Botswana Infrastructure Science and Technology Ministry permanent secretary Dikagiso Mokotedi has welcomed the decision for Botswana to host the fifth Innovation Prize for Africa (IPA) awards, telling a press conference to announce details of the event on Wednesday that the result endorsed the country’s ongoing transition from a resource-based economy to a knowledge-based one.
The IPA – an initiative of the African Innovation Foundation – aimed to mobilise African innovators and entrepreneurs by providing $150 000 for market-oriented solutions that supported African-led development.
Each nominee would also received a voucher of $5 000 to further develop their innovations.
Noting that Botswana’s policy framework for science, technology and innovation (STI) squarely resonated with the IPA, Mokotedi explained that the government had, in 2005, completed the Botswana National Research Science and Technology Plan, which laid the foundations for an implementing STI strategy.

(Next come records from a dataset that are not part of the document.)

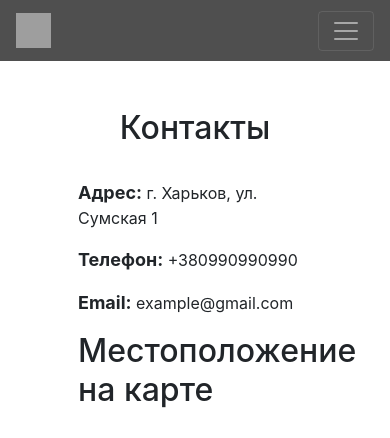
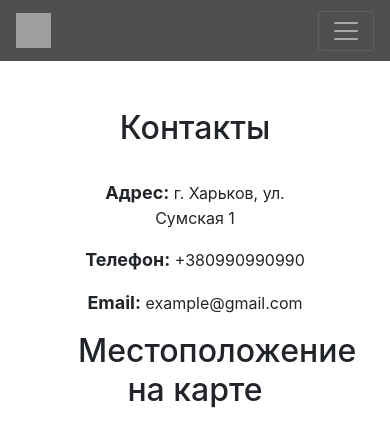
Before and after one commit to artur1salnik/news_blog, a Django app: page /contact/ in a window 390 px wide; the page is wider, and only the part inside the window is pictured. Shown: the top 438 px of that part. Run offline with Django 3.2, Linux system fonts and the light colour scheme; some libraries are stand-ins or nearby versions; grey boxes are pictures that could not be loaded.

Commit message:
new change5

```diff
--- a/templates/contact/contactPage.html
+++ b/templates/contact/contactPage.html
@@ -10,15 +10,15 @@
     <div class="container-fluid">
         <div class="container">
             <div class="row p-5">
-                <div class="col-md-6">
-                    <h2 class="text-center">Контакты</h2><br>
+                <div class="col-md-6 text-center">
+                    <h2>Контакты</h2><br>
                     <p><b style="font-size: large">Адрес:</b> г. Харьков, ул. Сумская 1</p>
                     <p><b style="font-size: large">Телефон:</b> +380990990990</p>
                     <p><b style="font-size: large">Email:</b> example@gmail.com</p>
                 </div>
-                <div class="col-md-6">
+                <div class="col-md-6 text-center">
                     <h2>Местоположение на карте</h2><br>
-                    <iframe src="https://www.google.com/maps/embed?pb=!1m18!1m12!1m3!1d2564.9467697291307!2d36.22974931528572!3d49.99360742805823!2m3!1f0!2f0!3f0!3m2!1i1024!2i768!4f13.1!3m3!1m2!1s0x4127a0f003880a0f%3A0x72072c3abf395115!2z0YPQuy4g0KHRg9C80YHQutCw0Y8sIDEsINCl0LDRgNGM0LrQvtCyLCDQpdCw0YDRjNC60L7QstGB0LrQsNGPINC-0LHQu9Cw0YHRgtGMLCDQo9C60YDQsNC40L3QsCwgNjEwMDA!5e0!3m2!1sru!2scz!4v1575209128471!5m2!1sru!2scz" width="400" height="300" frameborder="0" style="border:0;" allowfullscreen=""></iframe>
+                    <iframe src="https://www.google.com/maps/embed?pb=!1m18!1m12!1m3!1d2564.9467697291307!2d36.22974931528572!3d49.99360742805823!2m3!1f0!2f0!3f0!3m2!1i1024!2i768!4f13.1!3m3!1m2!1s0x4127a0f003880a0f%3A0x72072c3abf395115!2z0YPQuy4g0KHRg9C80YHQutCw0Y8sIDEsINCl0LDRgNGM0LrQvtCyLCDQpdCw0YDRjNC60L7QstGB0LrQsNGPINC-0LHQu9Cw0YHRgtGMLCDQo9C60YDQsNC40L3QsCwgNjEwMDA!5e0!3m2!1sru!2scz!4v1575209128471!5m2!1sru!2scz" height="300" frameborder="0" style="max-width:100% border:0;" allowfullscreen=""></iframe>
                 </div>
             </div>
         </div>
--- a/templates/news/detail.html
+++ b/templates/news/detail.html
@@ -37,4 +37,5 @@
             </p>
             <hr/>
         {% endfor %}
+    </div>
 {% endblock %}
```
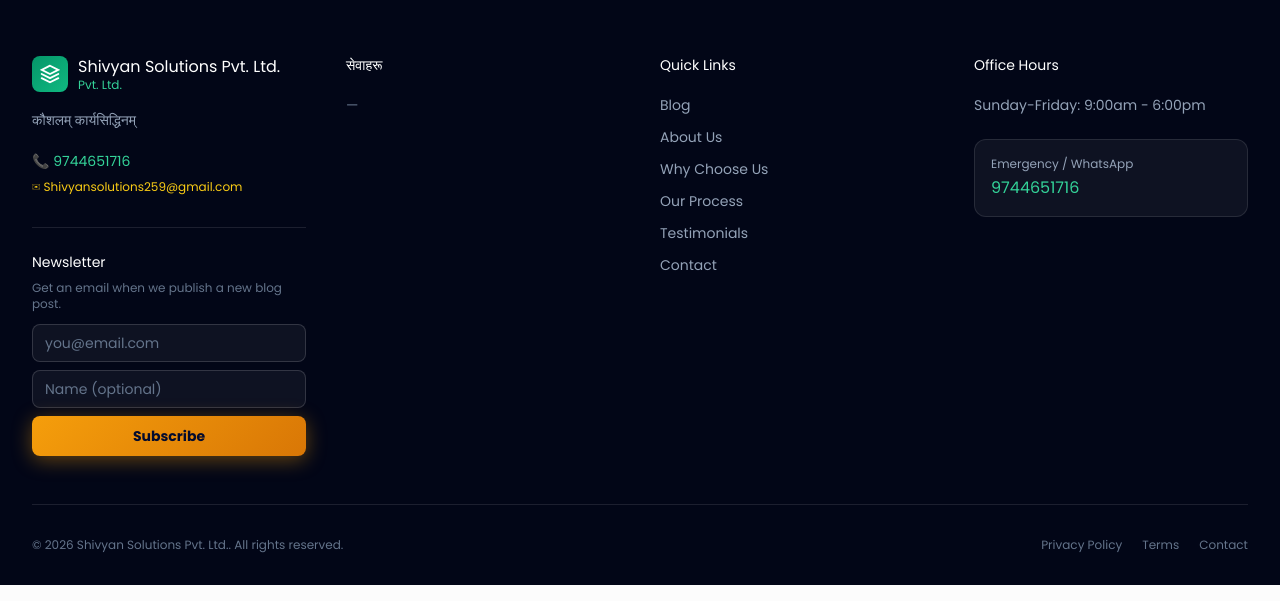
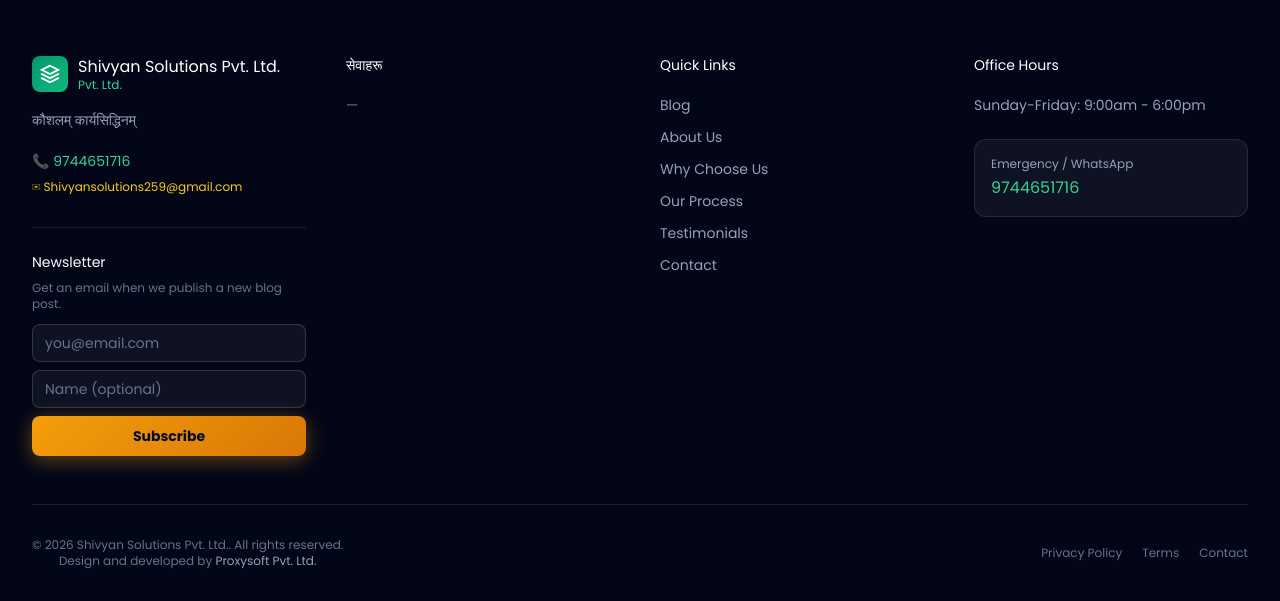
Before and after one commit to proxydhakal/shivyan_solution, a Django app: page / in a window 1280 px wide. Shown: the part 4422-5023 px from the top of the page. Run offline with Django 4.2, Linux system fonts and the light colour scheme; data comes from the database, SQL or seed files in the repository; data that the repository does not hold is empty; parts of the project's set-up code (start-up, migrations or seed data) failed here and were passed over; some libraries are stand-ins or nearby versions; some web fonts are replaced.

Commit message:
Enhance site footer with design credit and improved layout

```diff
--- a/templates/partials/site_footer.html
+++ b/templates/partials/site_footer.html
@@ -89,8 +89,19 @@
       </div>
     </div>
 
-    <div class="pt-8 flex flex-col sm:flex-row items-center justify-between gap-3">
-      <p class="text-slate-500 text-xs">© {% now "Y" %} {{ site.company_name }}. All rights reserved.</p>
+    <div class="pt-8 flex flex-col sm:flex-row items-center justify-between gap-4">
+      <div class="text-center sm:text-left space-y-1.5">
+        <p class="text-slate-500 text-xs">© {% now "Y" %} {{ site.company_name }}. All rights reserved.</p>
+        <p class="text-slate-500 text-xs">
+          Design and developed by
+          <a
+            href="https://proxysoft.com.np"
+            target="_blank"
+            rel="noopener noreferrer"
+            class="text-slate-400 hover:text-yellow-400 transition-colors whitespace-nowrap"
+            >Proxysoft Pvt. Ltd.</a>
+        </p>
+      </div>
       <div class="flex gap-5 text-xs text-slate-500">
         <a href="#" class="hover:text-yellow-400 transition-colors">Privacy Policy</a>
         <a href="#" class="hover:text-yellow-400 transition-colors">Terms</a>
```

Government had, more recently, taken steps to establish new institutions, such as the Botswana International University of Science and Technology, research institutes, such as the Botswana Institute for Technology Research and Innovation, and the University of Botswana’s new teaching hospital, all of which were aimed at promoting research, technology transfer and innovation with commercial emphasis and relevance to Botswana.
“Government is also facilitating the creation of synergies among government, academia, the private sector, industry and businesses through the Botswana Innovation Hub – a science and technology park initiative now under way,” Mokotedi told journalists.
He further held that the commercialisation of research and innovation was essential for economic growth, but required funding.
“Researchers burn money to generate knowledge and business burn knowledge to generate money. Therefore, the commercialisation of new innovations is part of our national strategy to drive economic growth and create employment,” he commented.
Within this synopsis of the policy setting for STI, government was, Mokotedi argued, facilitating policies that supported the commercialisation of indigenous knowledge and intellectual property protection to ensure that grassroots innovations were included in the commercialisation drive.
Moreover, the hosting of the IPA awards would allow local innovators, partners, inventors and the general public to appreciate Africa-level innovations and their funding framework, while instilling and motivating innovators, he added.
The IPA awards would be held in Gaborone in June.
Past winners were from South Africa and Morocco.